The problem
Look through the records and copy every line in which "Events" appears.

(Edit tracking data)
* * *
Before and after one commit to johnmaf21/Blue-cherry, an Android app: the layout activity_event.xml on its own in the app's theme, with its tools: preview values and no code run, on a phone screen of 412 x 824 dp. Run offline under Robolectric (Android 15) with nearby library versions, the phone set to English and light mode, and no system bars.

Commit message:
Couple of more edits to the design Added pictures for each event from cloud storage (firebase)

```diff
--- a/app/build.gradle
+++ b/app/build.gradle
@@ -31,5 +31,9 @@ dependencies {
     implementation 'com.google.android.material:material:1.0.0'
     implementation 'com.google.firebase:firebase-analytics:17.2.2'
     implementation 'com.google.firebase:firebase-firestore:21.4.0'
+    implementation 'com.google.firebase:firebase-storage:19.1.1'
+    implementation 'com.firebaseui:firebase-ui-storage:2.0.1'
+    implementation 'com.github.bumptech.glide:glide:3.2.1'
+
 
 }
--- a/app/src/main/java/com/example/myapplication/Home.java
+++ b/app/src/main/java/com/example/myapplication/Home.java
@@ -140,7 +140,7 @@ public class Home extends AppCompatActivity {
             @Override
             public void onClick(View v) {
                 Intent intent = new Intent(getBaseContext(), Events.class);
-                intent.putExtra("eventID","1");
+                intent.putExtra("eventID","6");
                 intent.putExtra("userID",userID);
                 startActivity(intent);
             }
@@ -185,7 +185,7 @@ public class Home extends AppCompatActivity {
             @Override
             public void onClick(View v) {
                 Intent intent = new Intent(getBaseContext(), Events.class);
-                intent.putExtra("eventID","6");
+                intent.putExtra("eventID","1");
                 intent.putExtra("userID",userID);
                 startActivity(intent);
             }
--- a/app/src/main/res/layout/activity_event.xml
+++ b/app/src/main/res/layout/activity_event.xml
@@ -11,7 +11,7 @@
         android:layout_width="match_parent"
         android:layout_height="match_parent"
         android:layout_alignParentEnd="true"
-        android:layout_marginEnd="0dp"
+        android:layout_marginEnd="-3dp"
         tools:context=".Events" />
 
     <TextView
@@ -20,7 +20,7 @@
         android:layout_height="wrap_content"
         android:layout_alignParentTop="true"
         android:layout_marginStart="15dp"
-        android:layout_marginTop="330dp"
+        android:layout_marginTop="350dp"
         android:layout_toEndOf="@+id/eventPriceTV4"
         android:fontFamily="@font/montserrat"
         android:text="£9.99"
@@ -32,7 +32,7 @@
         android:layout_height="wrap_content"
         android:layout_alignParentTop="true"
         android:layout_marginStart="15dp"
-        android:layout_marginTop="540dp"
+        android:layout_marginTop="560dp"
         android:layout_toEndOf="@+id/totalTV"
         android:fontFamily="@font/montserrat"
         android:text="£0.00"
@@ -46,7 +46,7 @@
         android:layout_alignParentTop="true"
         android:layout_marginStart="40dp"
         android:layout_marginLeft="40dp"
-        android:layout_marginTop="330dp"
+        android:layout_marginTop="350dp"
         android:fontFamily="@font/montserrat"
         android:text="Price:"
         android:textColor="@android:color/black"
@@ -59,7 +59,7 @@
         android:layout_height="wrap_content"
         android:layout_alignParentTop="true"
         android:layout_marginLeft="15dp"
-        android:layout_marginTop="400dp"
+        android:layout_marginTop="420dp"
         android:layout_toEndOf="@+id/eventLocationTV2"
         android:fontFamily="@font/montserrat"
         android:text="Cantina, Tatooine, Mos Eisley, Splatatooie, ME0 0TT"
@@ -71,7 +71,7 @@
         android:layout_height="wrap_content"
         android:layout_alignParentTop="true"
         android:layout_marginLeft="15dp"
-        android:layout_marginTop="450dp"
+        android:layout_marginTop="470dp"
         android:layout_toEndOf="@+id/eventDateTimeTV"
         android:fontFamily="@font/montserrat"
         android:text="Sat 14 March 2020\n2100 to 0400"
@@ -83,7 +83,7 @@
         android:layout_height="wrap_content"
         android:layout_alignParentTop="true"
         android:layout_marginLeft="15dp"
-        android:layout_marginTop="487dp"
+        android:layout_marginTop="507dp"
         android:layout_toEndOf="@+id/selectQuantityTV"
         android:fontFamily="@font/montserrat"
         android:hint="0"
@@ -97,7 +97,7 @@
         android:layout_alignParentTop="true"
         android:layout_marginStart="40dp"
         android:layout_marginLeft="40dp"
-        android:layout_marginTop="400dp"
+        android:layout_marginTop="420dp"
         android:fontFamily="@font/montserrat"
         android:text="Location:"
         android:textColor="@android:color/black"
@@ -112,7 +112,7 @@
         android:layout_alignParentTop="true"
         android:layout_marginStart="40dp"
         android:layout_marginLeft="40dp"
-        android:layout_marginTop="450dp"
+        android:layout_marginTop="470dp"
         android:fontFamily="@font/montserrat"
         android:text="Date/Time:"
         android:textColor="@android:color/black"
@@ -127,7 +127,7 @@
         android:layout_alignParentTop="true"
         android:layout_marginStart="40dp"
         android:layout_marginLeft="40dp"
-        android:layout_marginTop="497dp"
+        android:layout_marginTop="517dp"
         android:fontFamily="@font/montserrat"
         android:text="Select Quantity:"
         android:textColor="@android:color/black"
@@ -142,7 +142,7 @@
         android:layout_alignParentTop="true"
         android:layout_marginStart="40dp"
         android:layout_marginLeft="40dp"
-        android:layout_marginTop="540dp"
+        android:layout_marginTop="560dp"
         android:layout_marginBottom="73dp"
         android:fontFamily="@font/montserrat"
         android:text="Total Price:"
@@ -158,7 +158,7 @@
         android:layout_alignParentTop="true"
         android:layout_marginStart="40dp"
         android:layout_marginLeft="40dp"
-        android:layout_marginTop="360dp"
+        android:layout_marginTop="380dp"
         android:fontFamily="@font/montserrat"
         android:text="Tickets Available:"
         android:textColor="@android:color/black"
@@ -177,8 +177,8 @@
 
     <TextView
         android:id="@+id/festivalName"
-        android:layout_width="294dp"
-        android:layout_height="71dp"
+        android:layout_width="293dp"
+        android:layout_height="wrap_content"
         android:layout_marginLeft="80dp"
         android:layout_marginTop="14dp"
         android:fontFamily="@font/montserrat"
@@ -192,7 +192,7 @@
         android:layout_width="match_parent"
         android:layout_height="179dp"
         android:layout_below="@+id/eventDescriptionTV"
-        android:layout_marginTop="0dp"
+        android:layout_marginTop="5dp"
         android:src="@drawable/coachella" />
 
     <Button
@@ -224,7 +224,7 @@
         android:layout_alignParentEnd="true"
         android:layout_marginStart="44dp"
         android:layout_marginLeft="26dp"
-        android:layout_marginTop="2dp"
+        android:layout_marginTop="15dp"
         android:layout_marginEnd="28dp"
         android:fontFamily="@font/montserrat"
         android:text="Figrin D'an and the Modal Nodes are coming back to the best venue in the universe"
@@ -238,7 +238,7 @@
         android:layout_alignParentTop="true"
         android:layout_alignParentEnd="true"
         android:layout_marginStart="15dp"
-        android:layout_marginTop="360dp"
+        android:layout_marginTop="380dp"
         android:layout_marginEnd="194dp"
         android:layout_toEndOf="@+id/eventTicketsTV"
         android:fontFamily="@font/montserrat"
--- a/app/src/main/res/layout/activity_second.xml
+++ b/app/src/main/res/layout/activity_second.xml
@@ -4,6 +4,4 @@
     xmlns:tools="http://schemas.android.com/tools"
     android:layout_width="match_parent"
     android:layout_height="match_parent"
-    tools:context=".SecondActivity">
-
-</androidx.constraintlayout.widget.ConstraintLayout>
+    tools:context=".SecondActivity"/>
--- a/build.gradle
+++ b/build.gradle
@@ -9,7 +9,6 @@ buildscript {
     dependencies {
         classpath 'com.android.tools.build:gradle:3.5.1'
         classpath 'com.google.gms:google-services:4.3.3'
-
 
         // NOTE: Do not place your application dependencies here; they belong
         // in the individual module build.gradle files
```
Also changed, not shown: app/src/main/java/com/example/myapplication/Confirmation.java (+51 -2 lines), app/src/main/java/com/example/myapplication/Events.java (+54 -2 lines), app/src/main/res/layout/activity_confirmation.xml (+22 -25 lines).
* * *
Response to the task
                 Intent intent = new Intent(getBaseContext(), Events.class);
                 Intent intent = new Intent(getBaseContext(), Events.class);
         tools:context=".Events" />
Also changed, not shown: app/src/main/java/com/example/myapplication/Confirmation.java (+51 -2 lines), app/src/main/java/com/example/myapplication/Events.java (+54 -2 lines), app/src/main/res/layout/activity_confirmation.xml (+22 -25 lines).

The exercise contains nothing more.